How many times have you been dispatched as difficulty breathing and upon your arrival found the situation related to illicit drug use? It is vital on every call to do a scene size up before you enter. Look for loose powders, spray bottles, opened mail, or shipping containers with a return address from China.
Consider the need for law enforcement or HazMat. The DEA recommends that all first responders have an individual PPE kit which includes nitrile gloves, N-95 masks, sturdy eye protection, paper coverall and shoe covers, and naloxone injectors. Don’t use hand sanitizers, which may contain alcohol and increase absorption through the skin. An officer who wore gloves at the scene experienced an overdose after he removed his gloves and brushed some powder off his uniform. You need a mechanism in place for proper disposal of contaminated clothing and PPE.

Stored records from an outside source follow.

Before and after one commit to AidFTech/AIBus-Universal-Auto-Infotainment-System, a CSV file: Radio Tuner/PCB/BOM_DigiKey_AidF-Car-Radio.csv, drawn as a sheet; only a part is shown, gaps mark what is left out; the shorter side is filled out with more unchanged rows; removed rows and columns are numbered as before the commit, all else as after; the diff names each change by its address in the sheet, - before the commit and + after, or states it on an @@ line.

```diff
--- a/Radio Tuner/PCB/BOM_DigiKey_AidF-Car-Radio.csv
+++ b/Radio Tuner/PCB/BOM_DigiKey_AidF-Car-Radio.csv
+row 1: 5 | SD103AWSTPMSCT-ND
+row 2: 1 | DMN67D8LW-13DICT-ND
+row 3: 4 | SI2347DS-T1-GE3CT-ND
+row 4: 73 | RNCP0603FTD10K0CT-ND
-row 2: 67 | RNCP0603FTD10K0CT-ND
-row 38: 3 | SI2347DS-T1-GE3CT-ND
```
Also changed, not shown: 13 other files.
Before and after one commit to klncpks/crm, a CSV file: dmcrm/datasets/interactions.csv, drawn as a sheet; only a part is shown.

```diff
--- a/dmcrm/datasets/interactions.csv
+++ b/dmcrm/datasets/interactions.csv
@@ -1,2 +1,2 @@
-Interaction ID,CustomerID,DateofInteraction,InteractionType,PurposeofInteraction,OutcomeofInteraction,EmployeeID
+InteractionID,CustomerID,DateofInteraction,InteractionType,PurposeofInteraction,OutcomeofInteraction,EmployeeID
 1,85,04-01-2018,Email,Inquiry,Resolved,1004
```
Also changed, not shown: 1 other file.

- Faul, M, Luric P, et al, “Multiple Naloxone Administrations Among Emergency Medical Service is Increasing”, Prehospital Emergency Care, Published online, May 8, 2017. Accessed May 16, 2017
- Weiner, SG, Mitchell, PM, et al, “Use of Intranasal Naloxone by Basic Life Support Providers” Prehospital Care, Vol 2, #3, May/June 2017.
- Department of Health and Human Services, “The Opioid Epidemic in the US”, www.hhs.gov accessed July 7, 2017
- Drug Enforcement Agency, “Fentanyl: A Briefing Guide for First Responders”, www.dea.gov accessed June 23, 2017
- McLaughlin, Kathleen, “Deadly Chemistry”, Science, 21 March 2017, Vol 355, Issue 6332.
- Humphreys, K, Malenka, RC, et al, Science,23 June 2017, Volume 356, Issue 6344